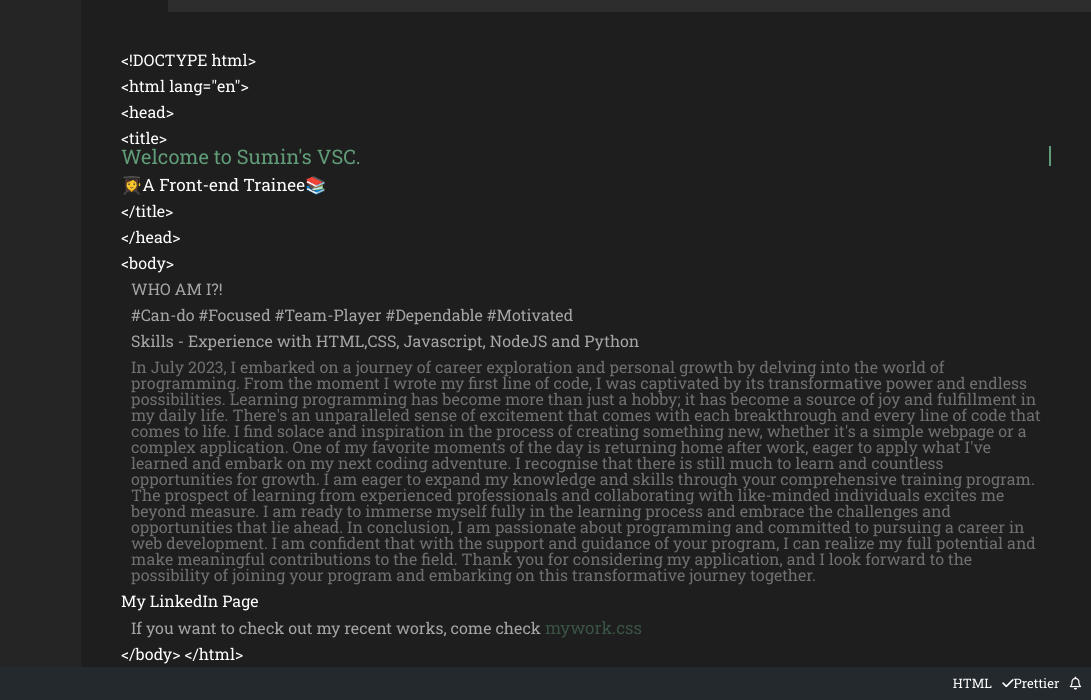
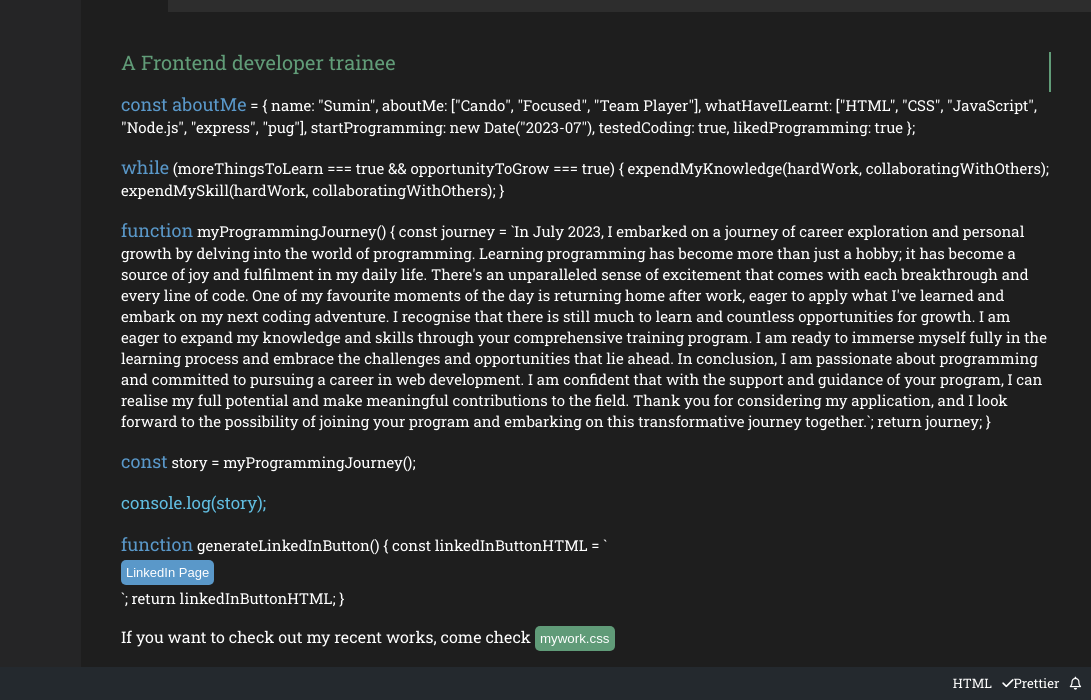
Before and after one commit to Sumin13/portfolio, a plain HTML site: page main.html in a window 1280 px wide. Shown: the part 100-800 px from the top of the page, 189-1280 px from the left. Drawn offline with Linux system fonts and the light colour scheme.

Commit message:
finalchange

```diff
--- a/app.js
+++ b/app.js
@@ -8,9 +8,44 @@ function toggleBlink() {
   element.classList.toggle("blinking");
 }
 setInterval(toggleBlink, 1000);
+const quotes = [
+  {
+    didyou: "Did you know?",
+    answer: "There are around 700 separate programming languages",
+  },
+  {
+    didyou: "Did you know?",
+    answer:
+      " The world’s first computer programmer was a renowned female mathematician",
+  },
+  {
+    didyou: "Did you know?",
+    answer: "Many owners of large tech companies loved video games as kids",
+  },
+
+  {
+    didyou: "Did you know?",
+    answer:
+      "The first-ever computer game made zero profit for its team of creators",
+  },
+  {
+    didyou: "Did you know?",
+    answer: "The first computer “bug” was an actual real-life bug",
+  },
+  {
+    didyou: "Did you know?",
+    answer: "Coding isn’t just for the tech industry",
+  },
+  {
+    didyou: "Did you know?",
+    answer:
+      "Computer Programming played a huge role in ending the World War II",
+  },
+];
 
 function showWelcomeMessage() {
   var name = document.getElementById("name").value;
+
   if (name.trim() !== "") {
     document.getElementById("nameInput").style.display = "none";
     document.getElementById("welcomeHeader").innerText = "WELCOME, " + name;
@@ -19,20 +54,38 @@ function showWelcomeMessage() {
     alert("Please write your name");
   }
 }
+
+// const randomIndex = Math.floor(Math.random() * quotes.length);
+// const randomQuote = quotes[randomIndex];
+// document.getElementById("didyou").innerText = randomQuote.didyou;
+// document.getElementById("answer").innerText = randomQuote.answer;
+
 function goToNextPage() {
   var count = 3;
   var countdownInterval = setInterval(function () {
     if (count > 0) {
       document.getElementById("welcomeHeader").style.display = "none";
       document.querySelector("#welcomeMessage button").style.display = "none";
+      document.querySelector(".countdown").innerText = count;
+      count--;
 
-      document.querySelector(".countdown").innerText = count;
-
-      count--;
-      document.querySelector("#welcomeMessage button").display = none;
+      document.querySelector("#welcomeMessage button").display = "none";
     } else {
       clearInterval(countdownInterval);
       window.location.href = "main.html";
     }
   }, 1000);
+
+  var didyouElement = document.getElementById("didyou");
+  var answerElement = document.getElementById("answer");
+  didyouElement.classList.remove("did");
+  answerElement.classList.remove("did");
+
+  // Delay the display of "didyou" and "answer" by 1 second
+  setTimeout(function () {
+    const randomIndex = Math.floor(Math.random() * quotes.length);
+    const randomQuote = quotes[randomIndex];
+    document.getElementById("didyou").innerText = randomQuote.didyou;
+    document.getElementById("answer").innerText = randomQuote.answer;
+  }, 1000);
 }
--- a/css/components/secondmain.css
+++ b/css/components/secondmain.css
@@ -46,23 +46,17 @@
 }
 
 .htmlcopy h1 {
+  padding-bottom: 20px;
   color: #619c78;
   overflow: hidden;
   border-right: 2px solid;
   white-space: nowrap;
-  animation: typing 2.5s steps(20, end);
+  animation: typing 2.5s steps(20);
 }
-.htmlcopy h2 {
-  font-size: 17px;
-  margin: 10px 0px;
-}
-.mywork {
+
+/* .mywork {
   color: #619c78;
   font-size: 17px;
-}
-.htmlcopy h3 {
-  margin: 10px;
-  opacity: 0.6;
 }
 
 @keyframes blink {
@@ -78,7 +72,43 @@
 }
 .blinking {
   animation: blink 1s infinite;
+} */
+.aboutMe {
+  line-height: 1.4;
+  font-size: 15px;
 }
-.main-page__me .htmlcopy div {
-  margin-bottom: 10px; /* Add margin at the bottom of each div element inside .htmlcopy */
+.aboutMe .constAboutMe {
+  color: #5a98c9;
+  font-size: 18px;
 }
+.aboutMe .consolelog {
+  font-size: 17px;
+  color: #61bde0;
+}
+.linkedin-button {
+  padding: 5px;
+  background-color: #5a98c9; /* LinkedIn brand color */
+  color: white;
+  border: none;
+  border-radius: 5px;
+  font-size: 13px;
+  cursor: pointer;
+  margin: 3px 0px;
+}
+
+.linkedin-button:hover {
+  background-color: #005183; /* Darker shade of LinkedIn brand color on hover */
+}
+
+.mywork-button {
+  background-color: #609b78; /* LinkedIn brand color */
+  color: white;
+  border: none;
+  border-radius: 5px;
+  padding: 5px;
+  cursor: pointer;
+}
+
+.mywork-button:hover {
+  background-color: #005183; /* Darker shade of LinkedIn brand color on hover */
+}
--- a/css/first.css
+++ b/css/first.css
@@ -88,3 +88,19 @@
 #welcomeMessage {
   text-align: center;
 }
+.countdown {
+  text-align: center;
+  margin-bottom: 20px; /* Adjust as needed */
+}
+
+#didyou {
+  text-align: center;
+  font-weight: bold;
+}
+
+#answer {
+  text-align: center;
+}
+.did {
+  display: none;
+}
--- a/main.html
+++ b/main.html
@@ -88,65 +88,74 @@
 
         <div class="main-page__me">
           <div class="htmlcopy">
-            <div>&lt;!DOCTYPE html&gt;</div>
-            <div>&lt;html lang="en"&gt;</div>
-            <div>&lt;head&gt;</div>
-            <div>
-              &lt;title&gt;
-              <h1>Welcome to Sumin's VSC.</h1>
-              <h2>👩‍🎓A Front-end Trainee📚</h2>
-              &lt;/title&gt;
+            <h1>A Frontend developer trainee</h1>
+
+            <div class="aboutMe">
+              <span class="constAboutMe">const aboutMe</span> = { name: "Sumin",
+              aboutMe: ["Cando", "Focused", "Team Player"], whatHaveILearnt:
+              ["HTML", "CSS", "JavaScript", "Node.js", "express", "pug"],
+              startProgramming: new Date("2023-07"), testedCoding: true,
+              likedProgramming: true };
             </div>
-            &lt;/head&gt;
-            <div></div>
-            &lt;body&gt;
-            <h3>
-              <div>WHO AM I?!</div>
-              <div>#Can-do #Focused #Team-Player #Dependable #Motivated</div>
-              <div>
-                Skills - Experience with HTML,CSS, Javascript, NodeJS and Python
+            <div class="aboutMe">
+              <span class="constAboutMe">while</span> (moreThingsToLearn ===
+              true && opportunityToGrow === true) { expendMyKnowledge(hardWork,
+              collaboratingWithOthers); expendMySkill(hardWork,
+              collaboratingWithOthers); }
+            </div>
+            <div class="aboutMe">
+              <span class="constAboutMe">function</span> myProgrammingJourney()
+              { const journey = `In July 2023, I embarked on a journey of career
+              exploration and personal growth by delving into the world of
+              programming. Learning programming has become more than just a
+              hobby; it has become a source of joy and fulfilment in my daily
+              life. There's an unparalleled sense of excitement that comes with
+              each breakthrough and every line of code. One of my favourite
+              moments of the day is returning home after work, eager to apply
+              what I've learned and embark on my next coding adventure. I
+              recognise that there is still much to learn and countless
+              opportunities for growth. I am eager to expand my knowledge and
+              skills through your comprehensive training program. I am ready to
+              immerse myself fully in the learning process and embrace the
+              challenges and opportunities that lie ahead. In conclusion, I am
+              passionate about programming and committed to pursuing a career in
+              web development. I am confident that with the support and guidance
+              of your program, I can realise my full potential and make
+              meaningful contributions to the field. Thank you for considering
+              my application, and I look forward to the possibility of joining
+              your program and embarking on this transformative journey
+              together.`; return journey; }
+            </div>
+            <div class="aboutMe">
+              <span class="constAboutMe">const</span> story =
+              myProgrammingJourney();
+            </div>
+            <div class="aboutMe">
+              <span class="consolelog">console.log(story);</span>
+            </div>
+
+            <div class="aboutMe">
+              <span class="constAboutMe">function</span>
+              generateLinkedInButton() { const linkedInButtonHTML = `
+              <div class="linkedin">
+                <button
+                  class="linkedin-button"
+                  onclick="window.location.href='https://www.linkedin.com/in/sumin-jo-a96b82162/'"
+                >
+                  LinkedIn Page
+                </button>
               </div>
-              <div class="aboutme">
-                In July 2023, I embarked on a journey of career exploration and
-                personal growth by delving into the world of programming. From
-                the moment I wrote my first line of code, I was captivated by
-                its transformative power and endless possibilities. Learning
-                programming has become more than just a hobby; it has become a
-                source of joy and fulfillment in my daily life. There's an
-                unparalleled sense of excitement that comes with each
-                breakthrough and every line of code that comes to life. I find
-                solace and inspiration in the process of creating something new,
-                whether it's a simple webpage or a complex application. One of
-                my favorite moments of the day is returning home after work,
-                eager to apply what I've learned and embark on my next coding
-                adventure. I recognise that there is still much to learn and
-                countless opportunities for growth. I am eager to expand my
-                knowledge and skills through your comprehensive training
-                program. The prospect of learning from experienced professionals
-                and collaborating with like-minded individuals excites me beyond
-                measure. I am ready to immerse myself fully in the learning
-                process and embrace the challenges and opportunities that lie
-                ahead. In conclusion, I am passionate about programming and
-                committed to pursuing a career in web development. I am
-                confident that with the support and guidance of your program, I
-                can realize my full potential and make meaningful contributions
-                to the field. Thank you for considering my application, and I
-                look forward to the possibility of joining your program and
-                embarking on this transformative journey together.
-              </div>
-            </h3>
-            <div class="downloadcv">
-              <a href="https://www.linkedin.com/in/sumin-jo-a96b82162/"
-                >My LinkedIn Page</a
-              >
+              `; return linkedInButtonHTML; }
             </div>
             <h3>
               If you want to check out my recent works, come check
-              <a href="mywork.html"
-                ><span class="mywork" id="blink">mywork.css</span></a
+              <button
+                class="mywork-button"
+                onclick="window.location.href='mywork.html'"
               >
+                mywork.css
+              </button>
             </h3>
-            &lt;/body&gt; &lt;/html&gt;
           </div>
         </div>
       </div>
```
Also changed, not shown: index.html (+5 -1 lines), didyou.js (added).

────

Exercise:
Within the entries above, find the string "quotes" and return each line that holds it.

Answer to this exercise:
+const quotes = [
+// const randomIndex = Math.floor(Math.random() * quotes.length);
+// const randomQuote = quotes[randomIndex];
+    const randomIndex = Math.floor(Math.random() * quotes.length);
+    const randomQuote = quotes[randomIndex];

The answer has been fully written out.